__What needs to be done__
Filter the entries below, keeping only lines with the word "gold".

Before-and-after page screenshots

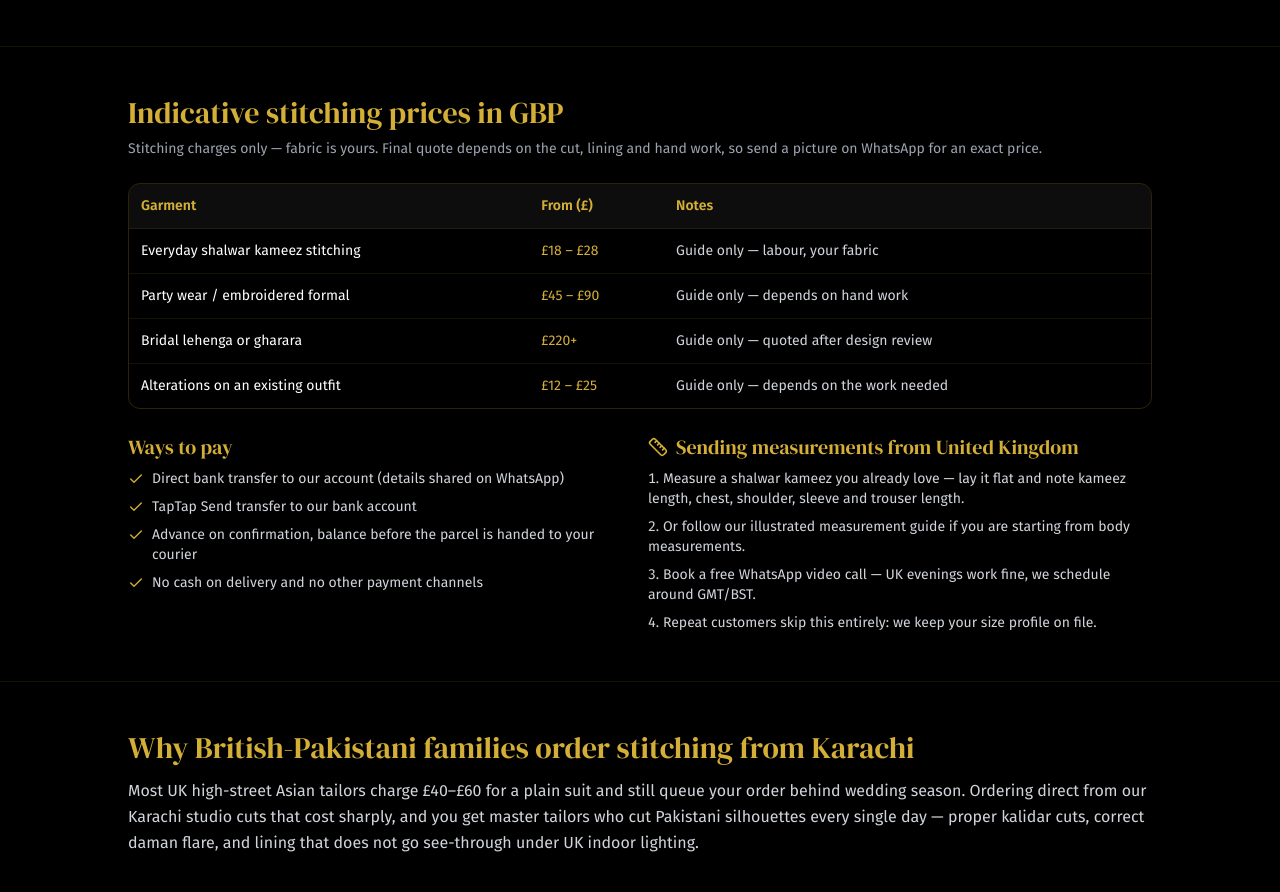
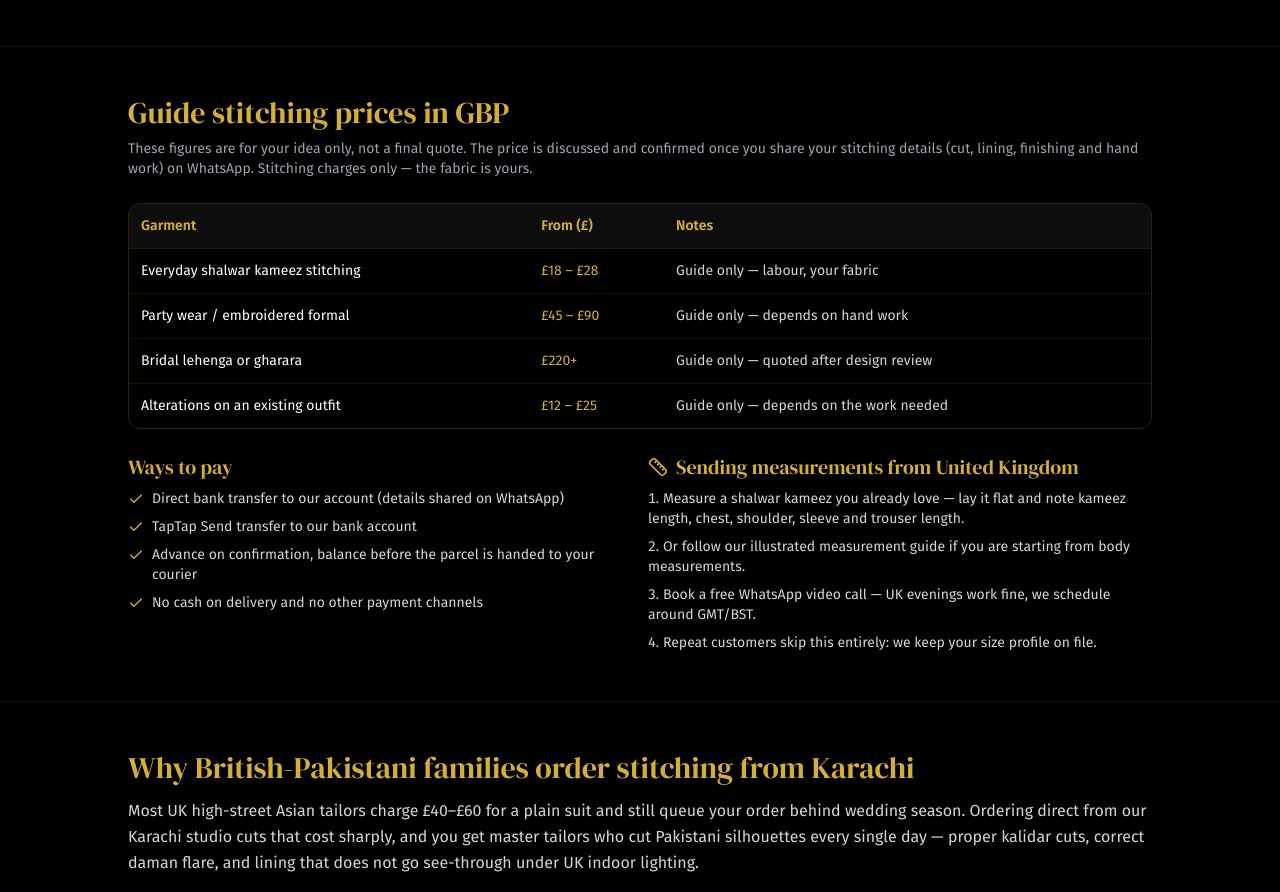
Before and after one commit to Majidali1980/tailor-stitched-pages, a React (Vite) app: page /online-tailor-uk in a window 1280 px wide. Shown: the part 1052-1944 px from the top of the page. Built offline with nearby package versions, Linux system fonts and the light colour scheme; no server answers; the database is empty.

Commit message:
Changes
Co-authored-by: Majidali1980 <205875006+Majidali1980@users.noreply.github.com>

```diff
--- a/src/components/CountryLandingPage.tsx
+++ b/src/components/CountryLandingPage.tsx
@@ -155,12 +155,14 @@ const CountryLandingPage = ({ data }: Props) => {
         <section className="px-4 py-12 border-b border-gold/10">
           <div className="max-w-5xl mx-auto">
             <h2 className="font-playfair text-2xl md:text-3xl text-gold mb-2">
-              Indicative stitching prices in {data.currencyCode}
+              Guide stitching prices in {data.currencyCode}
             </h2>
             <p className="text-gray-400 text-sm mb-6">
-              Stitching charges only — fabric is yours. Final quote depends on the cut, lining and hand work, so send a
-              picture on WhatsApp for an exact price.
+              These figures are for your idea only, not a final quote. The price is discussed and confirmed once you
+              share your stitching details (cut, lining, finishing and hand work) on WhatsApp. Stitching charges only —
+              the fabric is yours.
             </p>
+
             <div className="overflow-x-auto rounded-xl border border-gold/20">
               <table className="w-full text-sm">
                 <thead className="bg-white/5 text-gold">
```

__Result for this exercise__
         <section className="px-4 py-12 border-b border-gold/10">
             <h2 className="font-playfair text-2xl md:text-3xl text-gold mb-2">
             <div className="overflow-x-auto rounded-xl border border-gold/20">
                 <thead className="bg-white/5 text-gold">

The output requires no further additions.